In 1851, tragedy again struck the Ege family when Margaret died at age 37. The following year Andrew married Matilda Hester “Hetty” Craighead (1826-1898) and in 1854 he moved his family west to the border between Missouri and Kansas. His steamboat and stage journey ended in St. Joseph, Missouri, where he quickly entered into a partnership in the real estate business with Gen. Meriwether Jefferson “Swamp Fox” Thompson, of Confederate fame. Over the early years, as settlement of Kansas grew, he became very successful and eventually the owner of over eight thousand acres of land and other valuable property. Among other real estate ventures, he laid off an addition to the city of St. Joseph, Missouri, just across the Missouri River from Troy, Doniphan Co., Kansas, which he called home from 1856 until his passing in 1876.
The 1850s were a tumultuous time in Kansas as the settlers who wanted it to enter the Union as a slave state crossed ideologies with Free Staters. The land that became Kansas Territory had been off limits to slavery until 1854 under provisions in the 1820 Missouri Compromise. Ege, a slaveholder in Maryland and Kansas, actively supported the spread of slavery. In fact, he and several other Carroll countians went to Kansas with that goal. In 1855, the Daily American called for him to run for governor of Kansas in case of the removal or resignation of then-Gov. Reeding, stating that “he is the man for the crisis in that territory.” Ege never served as governor and the Civil War ended slavery altogether.

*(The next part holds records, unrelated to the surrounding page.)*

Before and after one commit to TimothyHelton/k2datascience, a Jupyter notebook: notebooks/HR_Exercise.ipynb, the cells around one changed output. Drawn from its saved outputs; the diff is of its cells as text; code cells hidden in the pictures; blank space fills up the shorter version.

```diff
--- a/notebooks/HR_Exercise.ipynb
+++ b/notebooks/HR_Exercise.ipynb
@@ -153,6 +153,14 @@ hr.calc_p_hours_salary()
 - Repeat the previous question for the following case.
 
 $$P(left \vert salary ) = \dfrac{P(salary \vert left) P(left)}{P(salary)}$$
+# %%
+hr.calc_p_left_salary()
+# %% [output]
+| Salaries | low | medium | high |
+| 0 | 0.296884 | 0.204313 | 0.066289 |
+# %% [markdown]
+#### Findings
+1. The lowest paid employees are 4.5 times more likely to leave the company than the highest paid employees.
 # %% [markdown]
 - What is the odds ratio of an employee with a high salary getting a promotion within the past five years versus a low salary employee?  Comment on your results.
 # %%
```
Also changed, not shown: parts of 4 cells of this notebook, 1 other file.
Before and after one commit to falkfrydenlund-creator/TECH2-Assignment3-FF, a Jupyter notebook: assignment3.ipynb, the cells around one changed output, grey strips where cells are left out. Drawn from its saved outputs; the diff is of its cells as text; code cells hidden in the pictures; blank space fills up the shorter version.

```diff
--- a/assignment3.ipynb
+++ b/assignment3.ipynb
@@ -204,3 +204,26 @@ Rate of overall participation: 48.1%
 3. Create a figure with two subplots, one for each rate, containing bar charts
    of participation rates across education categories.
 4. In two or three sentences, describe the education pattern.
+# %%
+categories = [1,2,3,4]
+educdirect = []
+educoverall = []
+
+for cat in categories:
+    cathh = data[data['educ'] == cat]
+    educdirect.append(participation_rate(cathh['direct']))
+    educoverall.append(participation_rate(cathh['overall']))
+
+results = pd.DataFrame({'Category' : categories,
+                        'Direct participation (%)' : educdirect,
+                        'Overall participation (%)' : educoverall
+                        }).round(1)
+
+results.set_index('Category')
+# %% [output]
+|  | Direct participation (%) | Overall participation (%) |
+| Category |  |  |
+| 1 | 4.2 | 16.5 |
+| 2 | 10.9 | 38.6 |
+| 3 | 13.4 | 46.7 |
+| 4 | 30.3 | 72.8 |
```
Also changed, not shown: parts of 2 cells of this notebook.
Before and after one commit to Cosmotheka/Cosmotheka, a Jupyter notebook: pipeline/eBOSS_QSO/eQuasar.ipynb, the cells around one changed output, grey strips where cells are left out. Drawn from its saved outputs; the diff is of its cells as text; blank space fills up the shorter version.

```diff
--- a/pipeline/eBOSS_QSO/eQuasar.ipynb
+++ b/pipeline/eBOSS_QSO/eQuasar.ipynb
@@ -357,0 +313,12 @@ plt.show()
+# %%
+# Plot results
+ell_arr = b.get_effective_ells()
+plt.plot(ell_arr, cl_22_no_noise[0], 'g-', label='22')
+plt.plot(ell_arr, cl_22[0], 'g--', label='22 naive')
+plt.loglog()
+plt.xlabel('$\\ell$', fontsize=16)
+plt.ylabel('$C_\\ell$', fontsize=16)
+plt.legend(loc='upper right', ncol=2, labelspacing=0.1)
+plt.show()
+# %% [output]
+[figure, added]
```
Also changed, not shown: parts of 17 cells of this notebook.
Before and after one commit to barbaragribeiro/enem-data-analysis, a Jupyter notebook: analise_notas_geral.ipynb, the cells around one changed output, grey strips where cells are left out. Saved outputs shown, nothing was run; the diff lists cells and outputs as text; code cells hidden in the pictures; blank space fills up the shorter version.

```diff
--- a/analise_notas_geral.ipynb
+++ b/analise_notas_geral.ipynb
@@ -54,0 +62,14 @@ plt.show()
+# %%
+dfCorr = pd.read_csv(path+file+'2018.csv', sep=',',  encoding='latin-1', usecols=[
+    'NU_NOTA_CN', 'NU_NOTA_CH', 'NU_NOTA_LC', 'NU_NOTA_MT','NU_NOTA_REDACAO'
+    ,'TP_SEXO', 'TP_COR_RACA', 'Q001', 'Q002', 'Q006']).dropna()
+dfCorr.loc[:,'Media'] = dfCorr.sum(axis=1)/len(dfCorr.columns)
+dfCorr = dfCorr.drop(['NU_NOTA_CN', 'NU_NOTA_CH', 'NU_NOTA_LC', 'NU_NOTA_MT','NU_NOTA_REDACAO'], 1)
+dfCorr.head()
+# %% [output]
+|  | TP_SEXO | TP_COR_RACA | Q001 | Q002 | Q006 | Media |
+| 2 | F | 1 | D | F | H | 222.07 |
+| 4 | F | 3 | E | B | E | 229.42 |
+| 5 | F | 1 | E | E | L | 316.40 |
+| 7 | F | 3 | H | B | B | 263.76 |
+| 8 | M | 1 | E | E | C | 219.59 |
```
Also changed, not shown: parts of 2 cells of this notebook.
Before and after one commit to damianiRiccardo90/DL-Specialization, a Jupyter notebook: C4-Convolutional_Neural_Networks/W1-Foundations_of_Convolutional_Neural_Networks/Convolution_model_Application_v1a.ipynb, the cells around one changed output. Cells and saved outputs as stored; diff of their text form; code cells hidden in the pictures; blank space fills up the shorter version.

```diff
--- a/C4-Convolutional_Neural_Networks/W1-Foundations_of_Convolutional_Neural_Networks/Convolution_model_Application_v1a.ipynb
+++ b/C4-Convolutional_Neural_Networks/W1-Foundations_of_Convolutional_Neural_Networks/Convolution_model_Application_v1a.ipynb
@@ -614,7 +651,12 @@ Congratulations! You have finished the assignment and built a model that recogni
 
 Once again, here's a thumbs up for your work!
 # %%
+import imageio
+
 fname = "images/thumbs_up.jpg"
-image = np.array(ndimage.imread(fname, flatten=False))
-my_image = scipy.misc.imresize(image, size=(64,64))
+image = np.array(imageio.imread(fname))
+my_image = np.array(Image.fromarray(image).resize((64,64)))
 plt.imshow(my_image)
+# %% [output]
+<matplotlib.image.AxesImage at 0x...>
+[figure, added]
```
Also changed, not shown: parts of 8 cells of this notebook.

What more do we know of Andrew Ege as an historical figure? A 1906 article in a Kansas newspaper entitled “Makers of Kansas History,” offers a glimpse of the man.
“He was what may be denominated as a typical gentleman of the old fashioned southern school … and belonged to the higher or aristocratic circle of society. He was well educated and was a lawyer by profession.” The article continued, describing Ege as, “a man of fine presence, a good lawyer, and an orator of much ability, [who] at once took a place in the front rank, and soon became one of the acknowledged leaders of the pro-slavery party in Kansas. He was the heaviest slaveholder in the new territory, and while a strenuous advocate of that institution, he was always fair and just to his political opponents.”
After Andrew G. Ege died at his eastern Kansas home on Nov. 24, 1876, an obituary in the Weekly Kansas Chief noted he “was once wealthy, but of late years had become poor. His style was … hospitable, chivalrous, and [he was] never so happy as when engaged in the chase. He was generous to the last degree.” Perhaps through 20 years of observation, his Kansas neighbors caught a hint of the lifestyle he left behind when he and his family left Antrim in 1854.
David Buie is a Taneytown resident who has a passion for Carroll County and its place in history.